** ACTION ITEM **
Every line containing "userAddress" should be identified and copied from the data below.

BEGIN MATERIAL FOR THIS TASK

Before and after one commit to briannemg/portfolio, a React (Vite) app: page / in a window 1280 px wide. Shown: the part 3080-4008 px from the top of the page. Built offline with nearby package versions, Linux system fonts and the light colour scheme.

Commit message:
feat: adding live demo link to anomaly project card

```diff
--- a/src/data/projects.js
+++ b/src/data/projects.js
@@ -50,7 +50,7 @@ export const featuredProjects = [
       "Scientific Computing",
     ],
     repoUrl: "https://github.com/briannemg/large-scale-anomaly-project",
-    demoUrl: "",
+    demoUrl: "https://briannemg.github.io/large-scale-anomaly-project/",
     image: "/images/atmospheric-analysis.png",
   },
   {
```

END MATERIAL FOR THIS TASK
BEGIN MATERIAL FOR THIS TASK

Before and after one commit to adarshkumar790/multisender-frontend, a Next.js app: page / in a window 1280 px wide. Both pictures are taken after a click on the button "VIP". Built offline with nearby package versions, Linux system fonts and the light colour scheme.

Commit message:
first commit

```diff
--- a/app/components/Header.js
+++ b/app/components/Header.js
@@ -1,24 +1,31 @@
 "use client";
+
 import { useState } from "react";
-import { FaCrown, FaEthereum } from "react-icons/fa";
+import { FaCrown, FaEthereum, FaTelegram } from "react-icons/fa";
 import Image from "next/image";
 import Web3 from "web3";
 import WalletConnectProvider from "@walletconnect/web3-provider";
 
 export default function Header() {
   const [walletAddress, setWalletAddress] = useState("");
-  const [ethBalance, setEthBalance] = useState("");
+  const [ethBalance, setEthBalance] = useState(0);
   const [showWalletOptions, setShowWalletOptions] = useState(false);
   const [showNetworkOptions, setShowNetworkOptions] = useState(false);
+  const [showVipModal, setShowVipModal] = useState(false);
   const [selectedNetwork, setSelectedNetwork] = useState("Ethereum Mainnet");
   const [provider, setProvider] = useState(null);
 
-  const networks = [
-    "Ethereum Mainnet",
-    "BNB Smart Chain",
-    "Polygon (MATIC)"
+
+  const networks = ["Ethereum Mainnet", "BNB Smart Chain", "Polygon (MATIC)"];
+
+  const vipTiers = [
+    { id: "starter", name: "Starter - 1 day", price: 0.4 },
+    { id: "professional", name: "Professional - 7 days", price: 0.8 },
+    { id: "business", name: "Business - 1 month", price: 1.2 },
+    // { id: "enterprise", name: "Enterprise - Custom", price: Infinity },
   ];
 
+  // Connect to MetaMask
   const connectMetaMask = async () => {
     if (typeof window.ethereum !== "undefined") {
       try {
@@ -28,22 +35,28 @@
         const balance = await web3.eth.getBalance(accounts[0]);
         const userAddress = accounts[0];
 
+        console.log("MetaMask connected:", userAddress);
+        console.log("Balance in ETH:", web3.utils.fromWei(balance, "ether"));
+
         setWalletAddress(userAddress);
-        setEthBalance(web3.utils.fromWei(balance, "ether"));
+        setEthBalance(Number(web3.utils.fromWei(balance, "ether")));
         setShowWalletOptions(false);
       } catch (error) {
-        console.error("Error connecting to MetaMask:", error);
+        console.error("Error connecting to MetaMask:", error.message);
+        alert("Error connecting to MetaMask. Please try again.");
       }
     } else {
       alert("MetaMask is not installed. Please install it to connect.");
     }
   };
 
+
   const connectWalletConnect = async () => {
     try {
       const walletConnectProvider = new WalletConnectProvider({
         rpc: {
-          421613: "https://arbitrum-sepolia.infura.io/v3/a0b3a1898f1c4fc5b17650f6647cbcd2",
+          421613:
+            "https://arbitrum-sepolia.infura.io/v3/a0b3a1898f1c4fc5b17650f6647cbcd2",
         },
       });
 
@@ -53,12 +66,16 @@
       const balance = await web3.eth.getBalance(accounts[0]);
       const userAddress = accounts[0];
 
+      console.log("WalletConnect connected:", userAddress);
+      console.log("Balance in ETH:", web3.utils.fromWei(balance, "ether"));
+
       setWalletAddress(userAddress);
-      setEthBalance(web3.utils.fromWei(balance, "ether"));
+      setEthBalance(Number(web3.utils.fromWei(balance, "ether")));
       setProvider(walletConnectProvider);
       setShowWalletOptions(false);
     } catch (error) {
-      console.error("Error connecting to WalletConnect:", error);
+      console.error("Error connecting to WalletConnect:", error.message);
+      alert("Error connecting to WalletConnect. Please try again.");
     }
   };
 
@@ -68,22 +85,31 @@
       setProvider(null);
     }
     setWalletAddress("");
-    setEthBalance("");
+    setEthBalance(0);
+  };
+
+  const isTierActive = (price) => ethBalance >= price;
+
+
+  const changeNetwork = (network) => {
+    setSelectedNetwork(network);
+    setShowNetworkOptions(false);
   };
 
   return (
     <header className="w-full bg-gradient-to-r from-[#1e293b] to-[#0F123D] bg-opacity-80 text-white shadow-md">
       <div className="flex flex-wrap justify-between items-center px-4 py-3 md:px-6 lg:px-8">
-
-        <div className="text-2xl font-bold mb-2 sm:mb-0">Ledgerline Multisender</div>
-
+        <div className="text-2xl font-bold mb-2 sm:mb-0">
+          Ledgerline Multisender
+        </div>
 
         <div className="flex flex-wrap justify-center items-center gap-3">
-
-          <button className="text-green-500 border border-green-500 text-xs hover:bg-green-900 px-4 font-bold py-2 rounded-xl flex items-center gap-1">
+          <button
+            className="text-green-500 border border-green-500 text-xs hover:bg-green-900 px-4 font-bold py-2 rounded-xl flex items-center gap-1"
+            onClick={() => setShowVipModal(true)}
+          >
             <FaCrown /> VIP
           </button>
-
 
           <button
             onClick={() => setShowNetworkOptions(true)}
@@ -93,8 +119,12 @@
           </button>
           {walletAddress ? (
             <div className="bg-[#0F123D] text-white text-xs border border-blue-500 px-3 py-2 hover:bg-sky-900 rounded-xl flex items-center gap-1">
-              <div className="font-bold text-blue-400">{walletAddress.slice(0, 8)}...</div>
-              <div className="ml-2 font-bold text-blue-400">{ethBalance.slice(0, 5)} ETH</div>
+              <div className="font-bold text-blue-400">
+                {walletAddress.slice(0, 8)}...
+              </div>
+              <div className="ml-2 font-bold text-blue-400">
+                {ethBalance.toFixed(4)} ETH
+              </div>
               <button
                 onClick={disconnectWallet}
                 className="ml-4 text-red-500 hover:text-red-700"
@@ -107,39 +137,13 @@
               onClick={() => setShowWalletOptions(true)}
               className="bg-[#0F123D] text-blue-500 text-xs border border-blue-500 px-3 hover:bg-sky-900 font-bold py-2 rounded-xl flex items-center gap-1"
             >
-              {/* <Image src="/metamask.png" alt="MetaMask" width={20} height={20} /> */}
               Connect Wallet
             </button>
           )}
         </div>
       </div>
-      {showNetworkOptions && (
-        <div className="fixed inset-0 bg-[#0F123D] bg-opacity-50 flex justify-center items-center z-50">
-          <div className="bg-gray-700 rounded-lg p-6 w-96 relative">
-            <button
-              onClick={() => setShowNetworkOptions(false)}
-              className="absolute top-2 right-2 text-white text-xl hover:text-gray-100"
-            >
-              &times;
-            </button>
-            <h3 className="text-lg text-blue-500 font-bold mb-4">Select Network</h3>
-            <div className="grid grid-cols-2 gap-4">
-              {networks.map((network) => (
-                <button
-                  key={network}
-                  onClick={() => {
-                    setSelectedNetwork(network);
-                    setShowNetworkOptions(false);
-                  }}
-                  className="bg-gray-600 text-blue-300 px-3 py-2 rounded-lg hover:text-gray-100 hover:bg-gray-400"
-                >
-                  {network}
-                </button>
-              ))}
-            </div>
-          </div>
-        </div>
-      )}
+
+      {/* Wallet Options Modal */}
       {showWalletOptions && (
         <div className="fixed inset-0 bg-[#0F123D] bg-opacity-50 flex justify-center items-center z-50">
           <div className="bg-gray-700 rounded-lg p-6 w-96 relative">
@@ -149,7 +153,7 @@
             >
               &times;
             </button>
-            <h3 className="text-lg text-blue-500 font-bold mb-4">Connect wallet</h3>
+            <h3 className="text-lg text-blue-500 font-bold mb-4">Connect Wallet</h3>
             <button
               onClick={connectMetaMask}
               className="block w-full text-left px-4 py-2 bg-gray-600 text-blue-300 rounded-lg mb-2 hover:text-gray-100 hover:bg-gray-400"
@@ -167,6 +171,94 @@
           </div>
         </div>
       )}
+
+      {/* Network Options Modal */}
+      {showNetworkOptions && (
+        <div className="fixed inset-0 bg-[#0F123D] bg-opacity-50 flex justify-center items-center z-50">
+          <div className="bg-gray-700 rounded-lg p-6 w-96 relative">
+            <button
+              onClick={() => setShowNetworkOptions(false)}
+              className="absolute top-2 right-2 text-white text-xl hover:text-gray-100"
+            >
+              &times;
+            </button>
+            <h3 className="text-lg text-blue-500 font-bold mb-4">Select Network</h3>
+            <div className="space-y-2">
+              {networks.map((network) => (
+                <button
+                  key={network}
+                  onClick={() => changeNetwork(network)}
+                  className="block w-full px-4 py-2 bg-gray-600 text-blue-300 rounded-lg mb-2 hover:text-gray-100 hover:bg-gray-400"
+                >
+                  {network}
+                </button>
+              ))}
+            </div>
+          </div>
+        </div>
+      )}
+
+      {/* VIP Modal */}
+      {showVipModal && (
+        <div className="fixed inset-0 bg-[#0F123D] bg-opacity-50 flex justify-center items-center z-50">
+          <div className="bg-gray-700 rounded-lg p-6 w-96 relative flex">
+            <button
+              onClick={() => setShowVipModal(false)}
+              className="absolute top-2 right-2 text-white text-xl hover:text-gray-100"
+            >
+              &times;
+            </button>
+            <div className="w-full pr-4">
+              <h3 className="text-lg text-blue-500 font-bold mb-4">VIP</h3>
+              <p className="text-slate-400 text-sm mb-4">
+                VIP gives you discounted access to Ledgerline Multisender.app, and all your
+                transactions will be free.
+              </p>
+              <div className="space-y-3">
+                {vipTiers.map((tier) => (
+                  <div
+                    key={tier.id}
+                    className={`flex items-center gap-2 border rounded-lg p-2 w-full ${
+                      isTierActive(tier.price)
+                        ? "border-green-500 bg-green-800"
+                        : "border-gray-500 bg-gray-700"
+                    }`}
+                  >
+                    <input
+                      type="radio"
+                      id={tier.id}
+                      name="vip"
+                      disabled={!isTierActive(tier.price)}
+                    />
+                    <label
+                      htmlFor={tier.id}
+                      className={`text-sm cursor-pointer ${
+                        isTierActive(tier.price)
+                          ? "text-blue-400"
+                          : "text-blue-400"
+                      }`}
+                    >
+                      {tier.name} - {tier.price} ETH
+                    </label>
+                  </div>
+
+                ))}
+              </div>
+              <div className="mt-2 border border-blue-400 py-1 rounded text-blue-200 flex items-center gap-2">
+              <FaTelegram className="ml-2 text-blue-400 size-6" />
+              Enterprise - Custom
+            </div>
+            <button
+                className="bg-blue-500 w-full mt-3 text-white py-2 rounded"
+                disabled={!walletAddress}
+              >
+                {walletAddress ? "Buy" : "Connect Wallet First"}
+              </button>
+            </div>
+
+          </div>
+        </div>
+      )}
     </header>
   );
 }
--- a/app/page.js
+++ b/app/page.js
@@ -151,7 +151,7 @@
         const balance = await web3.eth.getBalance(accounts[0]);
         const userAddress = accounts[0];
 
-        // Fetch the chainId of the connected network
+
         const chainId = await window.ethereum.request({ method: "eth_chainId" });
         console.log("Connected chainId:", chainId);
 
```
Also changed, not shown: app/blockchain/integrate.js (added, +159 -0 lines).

END MATERIAL FOR THIS TASK
BEGIN MATERIAL FOR THIS TASK

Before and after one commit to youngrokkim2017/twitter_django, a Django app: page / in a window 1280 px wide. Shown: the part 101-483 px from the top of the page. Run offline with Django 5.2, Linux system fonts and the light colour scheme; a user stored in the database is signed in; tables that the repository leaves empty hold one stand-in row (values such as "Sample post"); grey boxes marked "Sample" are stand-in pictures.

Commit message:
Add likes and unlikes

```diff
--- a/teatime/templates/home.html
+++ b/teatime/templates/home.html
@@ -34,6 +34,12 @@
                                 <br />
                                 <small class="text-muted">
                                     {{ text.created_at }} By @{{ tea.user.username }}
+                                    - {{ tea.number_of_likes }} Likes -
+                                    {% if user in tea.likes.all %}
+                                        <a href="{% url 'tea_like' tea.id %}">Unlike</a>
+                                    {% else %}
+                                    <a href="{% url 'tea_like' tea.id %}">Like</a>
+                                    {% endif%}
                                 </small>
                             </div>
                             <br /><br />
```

END MATERIAL FOR THIS TASK

** OUTPUT BELOW **
         const userAddress = accounts[0];
+        console.log("MetaMask connected:", userAddress);
         setWalletAddress(userAddress);
       const userAddress = accounts[0];
+      console.log("WalletConnect connected:", userAddress);
       setWalletAddress(userAddress);
         const userAddress = accounts[0];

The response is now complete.